* **TASK DETAILS**
Give back each line of the listing below that contains the string "docs".

* **SUPPLIED DATA**
= Beginning of Section =
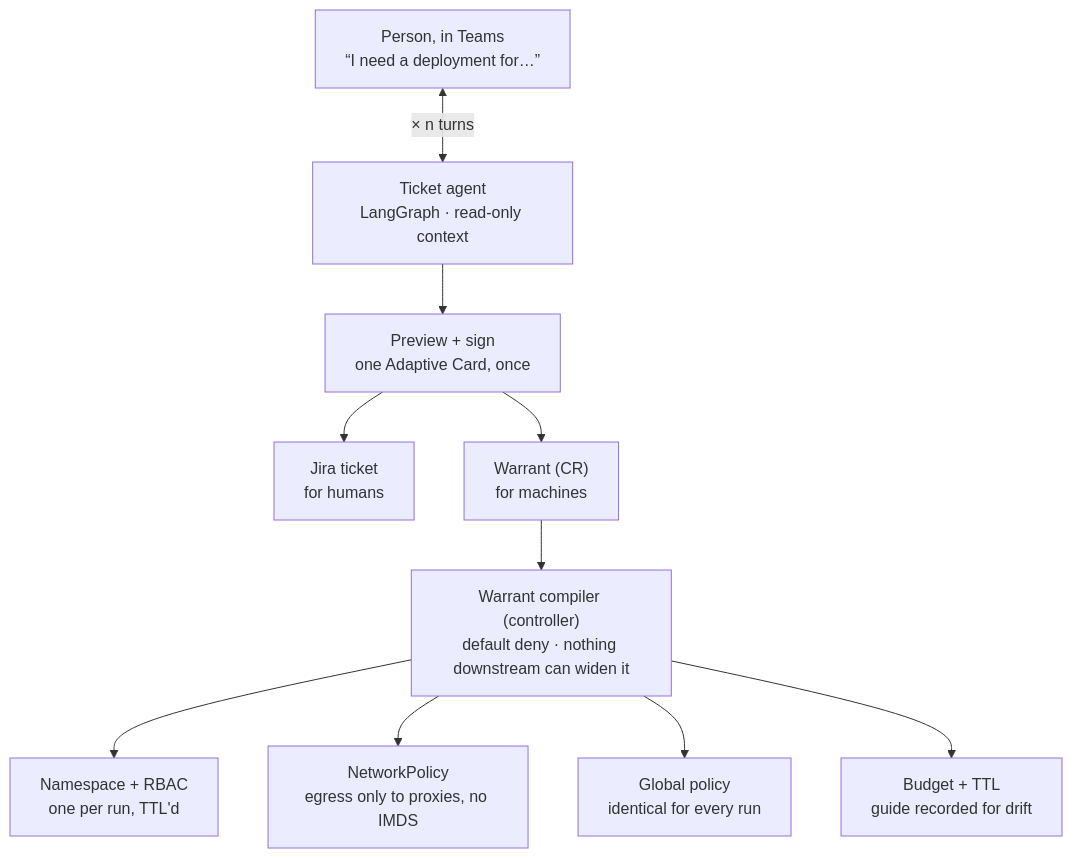
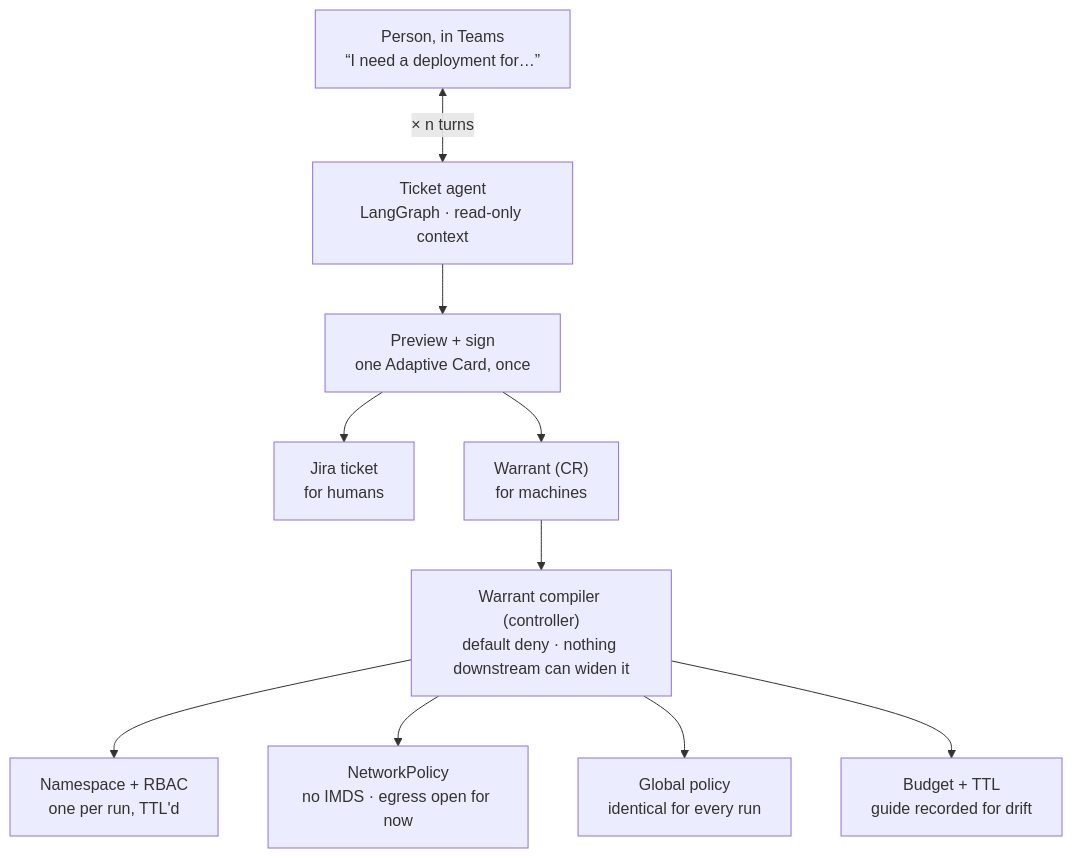
One commit to Belkata/ai-autonomous-agents changed the first of 3 diagrams in docs/design-note.md. Above: the diagram before and after it, drawn with Mermaid. The commit also changed other lines of this file and 1 other file, not shown here.

First line of the commit message:
docs: the proxy is credential custody, not a network chokepoint

````diff
--- a/docs/design-note.md
+++ b/docs/design-note.md
@@ -50,23 +52,23 @@
 ```mermaid
 flowchart TB
     P["Person, in Teams<br/>“I need a deployment for…”"]
     A["Ticket agent<br/>LangGraph · read-only context"]
     S["Preview + sign<br/>one Adaptive Card, once"]
     J["Jira ticket<br/>for humans"]
     W["Warrant (CR)<br/>for machines"]
     C["Warrant compiler (controller)<br/>default deny · nothing downstream can widen it"]
     N1["Namespace + RBAC<br/>one per run, TTL'd"]
-    N2["NetworkPolicy<br/>egress only to proxies, no IMDS"]
+    N2["NetworkPolicy<br/>no IMDS · egress open for now"]
     N3["Global policy<br/>identical for every run"]
     N4["Budget + TTL<br/>guide recorded for drift"]
 
     P <-->|"× n turns"| A
     A --> S
     S --> J
     S --> W
     W --> C
     C --> N1
     C --> N2
     C --> N3
     C --> N4
 ```
````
= End of Section =
* **EXERCISE RESULT**
One commit to Belkata/ai-autonomous-agents changed the first of 3 diagrams in docs/design-note.md. Above: the diagram before and after it, drawn with Mermaid. The commit also changed other lines of this file and 1 other file, not shown here.
docs: the proxy is credential custody, not a network chokepoint
--- a/docs/design-note.md
+++ b/docs/design-note.md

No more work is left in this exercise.